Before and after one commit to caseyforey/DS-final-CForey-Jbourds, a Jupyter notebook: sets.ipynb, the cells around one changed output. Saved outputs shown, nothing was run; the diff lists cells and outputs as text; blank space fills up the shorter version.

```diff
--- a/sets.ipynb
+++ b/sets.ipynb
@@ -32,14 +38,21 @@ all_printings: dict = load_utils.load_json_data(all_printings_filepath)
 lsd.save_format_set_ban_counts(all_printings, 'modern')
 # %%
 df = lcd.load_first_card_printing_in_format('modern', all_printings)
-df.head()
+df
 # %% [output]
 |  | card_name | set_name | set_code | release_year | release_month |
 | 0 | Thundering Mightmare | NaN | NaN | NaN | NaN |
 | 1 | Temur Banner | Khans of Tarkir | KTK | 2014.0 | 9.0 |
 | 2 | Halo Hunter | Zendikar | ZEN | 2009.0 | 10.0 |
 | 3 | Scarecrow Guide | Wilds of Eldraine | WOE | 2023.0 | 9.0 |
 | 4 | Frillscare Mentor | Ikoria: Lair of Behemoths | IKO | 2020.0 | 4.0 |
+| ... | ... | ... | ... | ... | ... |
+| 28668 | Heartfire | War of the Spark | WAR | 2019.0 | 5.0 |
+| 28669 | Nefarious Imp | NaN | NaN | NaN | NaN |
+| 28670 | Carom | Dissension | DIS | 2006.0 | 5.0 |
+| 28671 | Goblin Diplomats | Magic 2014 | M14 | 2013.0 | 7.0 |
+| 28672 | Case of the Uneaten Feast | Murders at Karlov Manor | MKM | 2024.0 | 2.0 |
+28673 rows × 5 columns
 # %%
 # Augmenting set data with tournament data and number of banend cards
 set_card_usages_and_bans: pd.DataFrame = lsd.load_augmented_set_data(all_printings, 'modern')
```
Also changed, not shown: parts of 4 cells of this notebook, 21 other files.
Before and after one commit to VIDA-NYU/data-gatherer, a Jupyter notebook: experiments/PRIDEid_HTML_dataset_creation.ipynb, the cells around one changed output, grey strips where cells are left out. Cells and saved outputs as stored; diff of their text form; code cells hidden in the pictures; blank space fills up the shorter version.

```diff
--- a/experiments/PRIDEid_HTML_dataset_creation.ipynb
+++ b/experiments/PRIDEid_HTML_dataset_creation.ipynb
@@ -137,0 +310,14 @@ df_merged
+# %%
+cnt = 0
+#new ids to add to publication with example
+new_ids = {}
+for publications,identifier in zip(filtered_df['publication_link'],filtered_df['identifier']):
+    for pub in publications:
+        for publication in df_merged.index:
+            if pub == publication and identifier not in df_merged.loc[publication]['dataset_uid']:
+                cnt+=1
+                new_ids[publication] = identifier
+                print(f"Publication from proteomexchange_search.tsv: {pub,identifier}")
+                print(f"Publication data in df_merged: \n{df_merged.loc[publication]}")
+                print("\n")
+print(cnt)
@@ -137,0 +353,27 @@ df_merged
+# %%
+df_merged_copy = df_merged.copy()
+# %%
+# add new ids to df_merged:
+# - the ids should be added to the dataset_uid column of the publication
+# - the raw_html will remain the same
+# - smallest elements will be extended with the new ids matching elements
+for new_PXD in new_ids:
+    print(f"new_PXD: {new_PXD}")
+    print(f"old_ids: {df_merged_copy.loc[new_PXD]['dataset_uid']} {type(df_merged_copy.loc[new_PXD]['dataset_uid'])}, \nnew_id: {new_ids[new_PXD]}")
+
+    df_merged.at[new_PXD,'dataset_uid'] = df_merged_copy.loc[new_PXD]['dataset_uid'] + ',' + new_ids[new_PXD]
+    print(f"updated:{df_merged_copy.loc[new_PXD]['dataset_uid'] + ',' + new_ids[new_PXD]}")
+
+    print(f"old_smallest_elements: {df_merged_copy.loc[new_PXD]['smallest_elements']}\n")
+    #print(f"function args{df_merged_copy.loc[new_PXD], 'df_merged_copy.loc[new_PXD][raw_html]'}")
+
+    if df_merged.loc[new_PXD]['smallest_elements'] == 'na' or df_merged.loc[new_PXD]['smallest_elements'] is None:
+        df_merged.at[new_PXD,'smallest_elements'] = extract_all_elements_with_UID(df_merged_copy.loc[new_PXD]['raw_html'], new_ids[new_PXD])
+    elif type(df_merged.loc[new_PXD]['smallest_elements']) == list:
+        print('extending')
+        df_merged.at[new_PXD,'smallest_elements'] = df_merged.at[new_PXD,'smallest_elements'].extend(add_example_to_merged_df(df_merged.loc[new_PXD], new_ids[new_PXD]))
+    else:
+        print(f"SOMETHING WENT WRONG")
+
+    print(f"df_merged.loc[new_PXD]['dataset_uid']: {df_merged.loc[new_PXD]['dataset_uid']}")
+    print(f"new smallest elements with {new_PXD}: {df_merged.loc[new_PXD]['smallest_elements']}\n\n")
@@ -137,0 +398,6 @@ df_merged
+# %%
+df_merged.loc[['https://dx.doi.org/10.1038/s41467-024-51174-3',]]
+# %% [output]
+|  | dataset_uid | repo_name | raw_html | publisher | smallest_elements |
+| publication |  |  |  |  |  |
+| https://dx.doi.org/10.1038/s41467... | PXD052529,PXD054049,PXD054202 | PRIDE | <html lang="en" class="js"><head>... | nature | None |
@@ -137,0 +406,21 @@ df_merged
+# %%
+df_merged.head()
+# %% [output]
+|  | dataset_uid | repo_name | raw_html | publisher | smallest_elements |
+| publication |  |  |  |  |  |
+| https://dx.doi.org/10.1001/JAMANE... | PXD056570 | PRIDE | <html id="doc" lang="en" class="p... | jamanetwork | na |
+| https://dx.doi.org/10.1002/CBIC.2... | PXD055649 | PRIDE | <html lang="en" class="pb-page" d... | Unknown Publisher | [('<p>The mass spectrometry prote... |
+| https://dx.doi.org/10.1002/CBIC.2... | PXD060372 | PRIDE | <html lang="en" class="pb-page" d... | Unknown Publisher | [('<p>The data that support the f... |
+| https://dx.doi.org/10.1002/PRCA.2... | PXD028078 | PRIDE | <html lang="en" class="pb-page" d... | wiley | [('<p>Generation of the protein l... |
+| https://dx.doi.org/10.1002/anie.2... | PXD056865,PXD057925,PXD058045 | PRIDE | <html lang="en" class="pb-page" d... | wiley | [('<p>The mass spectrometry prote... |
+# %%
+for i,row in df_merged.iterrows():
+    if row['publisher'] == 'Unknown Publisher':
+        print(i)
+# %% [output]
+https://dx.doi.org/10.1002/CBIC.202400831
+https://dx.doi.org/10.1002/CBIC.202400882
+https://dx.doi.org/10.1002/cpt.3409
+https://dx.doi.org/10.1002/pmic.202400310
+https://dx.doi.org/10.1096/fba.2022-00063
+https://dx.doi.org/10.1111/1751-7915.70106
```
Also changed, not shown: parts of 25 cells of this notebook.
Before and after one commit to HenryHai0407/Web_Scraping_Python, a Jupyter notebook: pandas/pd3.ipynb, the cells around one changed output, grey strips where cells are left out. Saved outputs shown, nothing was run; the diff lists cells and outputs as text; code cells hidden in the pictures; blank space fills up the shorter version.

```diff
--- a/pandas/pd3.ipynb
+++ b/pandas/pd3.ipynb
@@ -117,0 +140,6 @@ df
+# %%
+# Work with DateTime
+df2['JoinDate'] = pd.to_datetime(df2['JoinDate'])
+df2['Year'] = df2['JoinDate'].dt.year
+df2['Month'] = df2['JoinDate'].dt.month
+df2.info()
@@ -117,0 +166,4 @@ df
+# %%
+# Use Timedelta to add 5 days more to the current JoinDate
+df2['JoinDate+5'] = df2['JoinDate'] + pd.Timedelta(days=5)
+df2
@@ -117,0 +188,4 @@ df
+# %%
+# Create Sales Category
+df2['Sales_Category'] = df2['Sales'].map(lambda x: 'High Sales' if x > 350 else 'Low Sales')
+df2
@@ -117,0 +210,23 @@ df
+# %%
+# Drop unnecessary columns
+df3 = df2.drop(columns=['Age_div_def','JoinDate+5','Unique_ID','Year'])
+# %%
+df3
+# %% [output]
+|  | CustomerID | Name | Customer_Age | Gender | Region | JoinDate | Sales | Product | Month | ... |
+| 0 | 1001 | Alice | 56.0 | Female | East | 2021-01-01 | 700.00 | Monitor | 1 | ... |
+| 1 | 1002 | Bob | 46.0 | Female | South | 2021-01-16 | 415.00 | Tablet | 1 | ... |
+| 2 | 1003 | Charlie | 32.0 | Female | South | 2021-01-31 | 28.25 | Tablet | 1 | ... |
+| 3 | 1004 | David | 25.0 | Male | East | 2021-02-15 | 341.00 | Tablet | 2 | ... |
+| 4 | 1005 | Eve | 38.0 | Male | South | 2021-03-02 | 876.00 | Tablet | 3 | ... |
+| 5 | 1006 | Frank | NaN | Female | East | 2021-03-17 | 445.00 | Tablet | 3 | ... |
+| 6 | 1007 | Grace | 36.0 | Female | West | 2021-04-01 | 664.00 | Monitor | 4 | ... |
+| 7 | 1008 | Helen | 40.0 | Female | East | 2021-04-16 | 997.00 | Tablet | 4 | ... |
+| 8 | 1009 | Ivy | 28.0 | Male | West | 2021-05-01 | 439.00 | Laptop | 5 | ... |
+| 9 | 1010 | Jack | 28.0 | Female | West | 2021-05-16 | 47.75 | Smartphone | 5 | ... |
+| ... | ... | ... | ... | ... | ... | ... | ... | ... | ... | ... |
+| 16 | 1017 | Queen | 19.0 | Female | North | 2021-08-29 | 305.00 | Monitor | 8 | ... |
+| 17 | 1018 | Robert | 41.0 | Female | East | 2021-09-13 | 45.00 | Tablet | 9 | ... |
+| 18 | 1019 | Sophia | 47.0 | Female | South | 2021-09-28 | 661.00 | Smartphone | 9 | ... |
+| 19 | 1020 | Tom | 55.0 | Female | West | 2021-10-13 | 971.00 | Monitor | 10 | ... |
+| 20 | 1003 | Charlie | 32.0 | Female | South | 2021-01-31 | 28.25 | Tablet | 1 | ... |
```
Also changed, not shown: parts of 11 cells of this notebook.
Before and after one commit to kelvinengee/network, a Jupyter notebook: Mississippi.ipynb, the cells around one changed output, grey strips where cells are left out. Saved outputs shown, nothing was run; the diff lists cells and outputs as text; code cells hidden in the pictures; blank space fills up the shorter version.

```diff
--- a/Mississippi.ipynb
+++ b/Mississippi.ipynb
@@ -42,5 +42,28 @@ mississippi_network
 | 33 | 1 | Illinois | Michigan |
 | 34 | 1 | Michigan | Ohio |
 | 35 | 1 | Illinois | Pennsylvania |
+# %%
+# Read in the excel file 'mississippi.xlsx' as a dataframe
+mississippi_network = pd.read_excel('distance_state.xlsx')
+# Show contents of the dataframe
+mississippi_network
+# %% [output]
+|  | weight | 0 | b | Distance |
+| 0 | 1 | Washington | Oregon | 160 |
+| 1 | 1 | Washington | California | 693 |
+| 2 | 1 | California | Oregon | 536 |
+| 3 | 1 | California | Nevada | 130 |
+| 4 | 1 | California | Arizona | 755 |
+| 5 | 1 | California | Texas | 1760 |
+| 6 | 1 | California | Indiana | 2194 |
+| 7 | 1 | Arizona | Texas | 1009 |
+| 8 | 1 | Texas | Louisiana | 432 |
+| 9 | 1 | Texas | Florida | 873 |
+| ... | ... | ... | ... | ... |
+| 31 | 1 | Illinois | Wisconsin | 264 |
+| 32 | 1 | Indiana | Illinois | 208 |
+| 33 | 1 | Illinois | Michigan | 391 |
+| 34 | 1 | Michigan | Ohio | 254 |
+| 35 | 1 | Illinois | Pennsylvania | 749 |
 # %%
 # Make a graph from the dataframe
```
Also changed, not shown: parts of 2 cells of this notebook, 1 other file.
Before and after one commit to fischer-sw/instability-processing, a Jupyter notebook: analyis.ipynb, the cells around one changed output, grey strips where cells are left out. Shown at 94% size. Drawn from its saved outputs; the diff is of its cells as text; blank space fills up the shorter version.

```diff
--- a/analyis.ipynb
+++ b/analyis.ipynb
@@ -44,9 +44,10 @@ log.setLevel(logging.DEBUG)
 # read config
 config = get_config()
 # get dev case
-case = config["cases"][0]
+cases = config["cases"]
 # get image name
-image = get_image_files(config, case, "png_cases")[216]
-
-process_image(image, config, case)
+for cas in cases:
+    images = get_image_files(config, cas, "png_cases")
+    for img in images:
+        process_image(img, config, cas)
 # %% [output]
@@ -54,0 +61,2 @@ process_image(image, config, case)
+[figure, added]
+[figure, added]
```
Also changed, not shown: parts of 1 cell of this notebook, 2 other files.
◇ ◇ ◇ ◇ ◇
→ **ASSIGNMENT**: From the entries above, pull out each line that includes "CBIC".

→ **OUTPUT**:
+| https://dx.doi.org/10.1002/CBIC.2... | PXD055649 | PRIDE | <html lang="en" class="pb-page" d... | Unknown Publisher | [('<p>The mass spectrometry prote... |
+| https://dx.doi.org/10.1002/CBIC.2... | PXD060372 | PRIDE | <html lang="en" class="pb-page" d... | Unknown Publisher | [('<p>The data that support the f... |
+https://dx.doi.org/10.1002/CBIC.202400831
+https://dx.doi.org/10.1002/CBIC.202400882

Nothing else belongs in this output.